Before-and-after page screenshots:
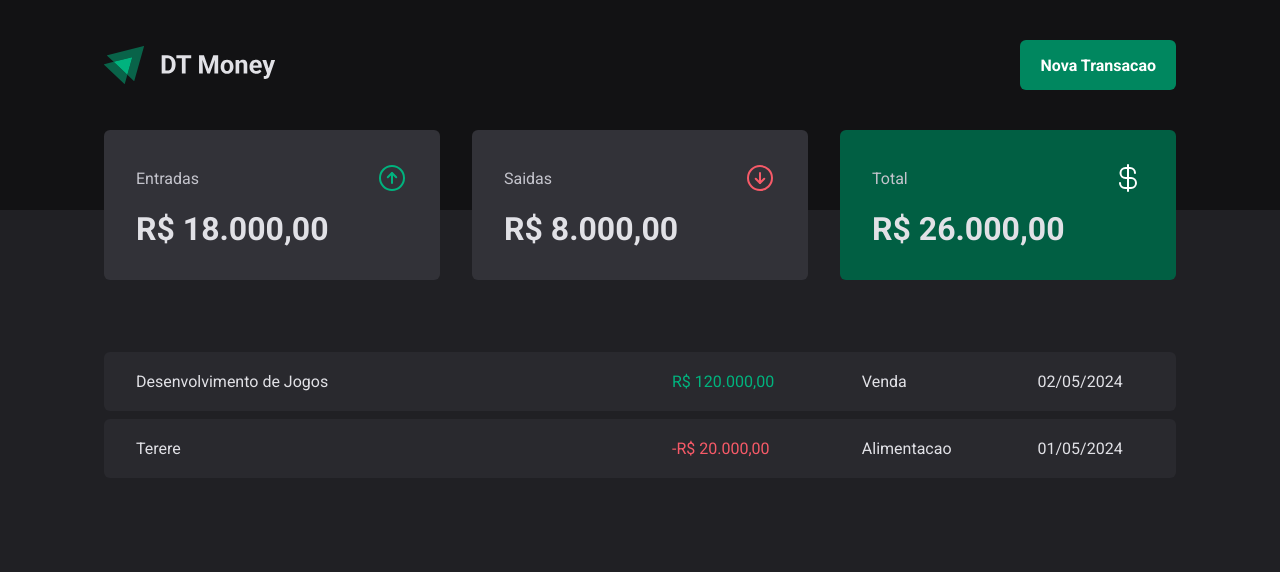
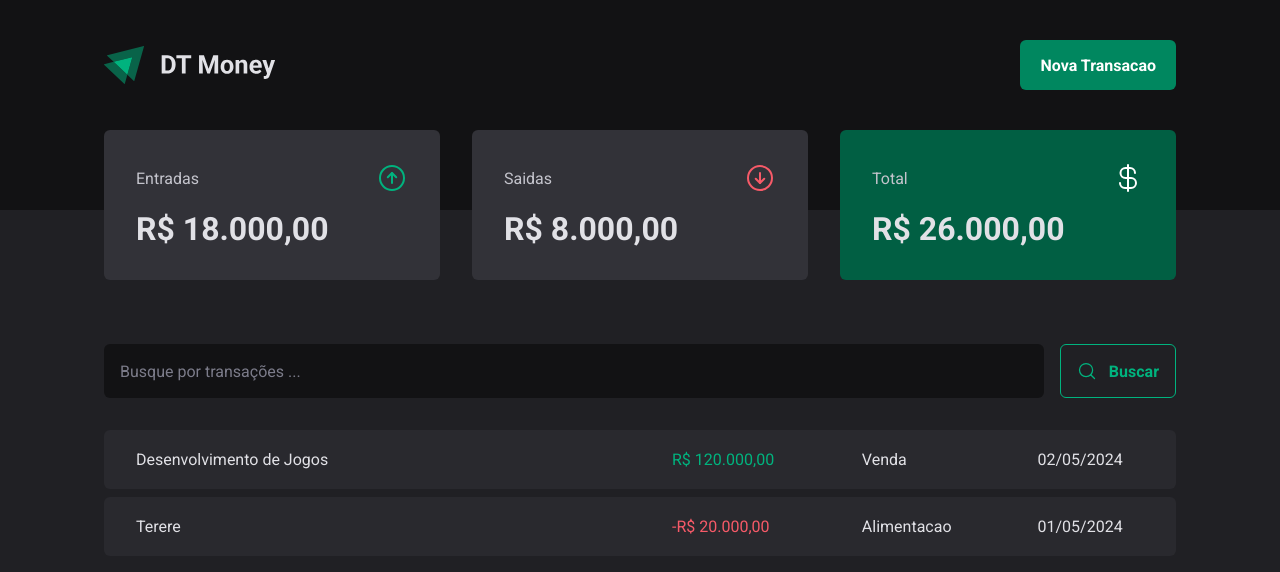
Before and after one commit to AlyssonBormann/dt-money-reactjs, a React (Vite) app: page / in a window 1280 px wide. Shown: the top 572 px of the page. Built offline with nearby package versions, Linux system fonts and the light colour scheme.

Commit message:
component searchForm

```diff
--- /dev/null
+++ b/src/pages/Transactions/components/SearchForm/index.tsx
@@ -0,0 +1,14 @@
+import { MagnifyingGlass } from 'phosphor-react'
+import { SearchFormContainer } from './styles'
+
+export function SearchForm() {
+  return (
+    <SearchFormContainer>
+      <input type="text" placeholder="Busque por transações ..." />
+      <button type="submit">
+        <MagnifyingGlass size={20} color="#00b37e" />
+        Buscar
+      </button>
+    </SearchFormContainer>
+  )
+}
--- /dev/null
+++ b/src/pages/Transactions/components/SearchForm/styles.ts
@@ -0,0 +1,43 @@
+import styled from 'styled-components'
+
+export const SearchFormContainer = styled.form`
+  display: flex;
+  gap: 1rem;
+
+  input {
+    flex: 1;
+    border-radius: 6px;
+    border: 0;
+    background: ${(props) => props.theme['gray-900']};
+    color: ${(props) => props.theme['gray-300']};
+    padding: 1rem;
+
+    &::placeholder {
+      color: ${(props) => props.theme['gray-500']};
+    }
+  }
+
+  button {
+    display: flex;
+    align-items: center;
+    gap: 0.75rem;
+
+    border: 0;
+    padding: 1rem;
+    background: transparent;
+    border: 1px solid ${(props) => props.theme['green-300']};
+    color: ${(props) => props.theme['green-300']};
+    font-weight: bold;
+    border-radius: 6px;
+
+    &:hover {
+      background: ${(props) => props.theme['green-500']};
+      border-color: ${(props) => props.theme['green-500']};
+      color: ${(props) => props.theme.white};
+      transition:
+        background-color 0.2s,
+        color 0.2s,
+        border-color 0.2s;
+    }
+  }
+`
--- a/src/pages/Transactions/index.tsx
+++ b/src/pages/Transactions/index.tsx
@@ -1,5 +1,6 @@
 import { Header } from '../../components/Header'
 import { Summary } from '../../components/Summary'
+import { SearchForm } from './components/SearchForm'
 import {
   PriceHighLight,
   TransactionContainer,
@@ -11,8 +12,8 @@ export function Transactions() {
     <div>
       <Header />
       <Summary />
-
       <TransactionContainer>
+        <SearchForm />
         <TransactionsTable>
           <tbody>
             <tr>
--- a/src/pages/Transactions/styles.ts
+++ b/src/pages/Transactions/styles.ts
@@ -12,7 +12,7 @@ export const TransactionsTable = styled.table`
   border-collapse: separate;
   border-spacing: 0 0.5rem;
 
-  /* margin-top: 1.5rem/ */
+  margin-top: 1.5rem;
 
   td {
     padding: 1.25rem 2rem;
```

EXERCISE INSTRUCTIONS -
Show every line from the entries above in which the word "SearchFormContainer" appears.

RESULT FOR THIS EXERCISE -
+import { SearchFormContainer } from './styles'
+    <SearchFormContainer>
+    </SearchFormContainer>
+export const SearchFormContainer = styled.form`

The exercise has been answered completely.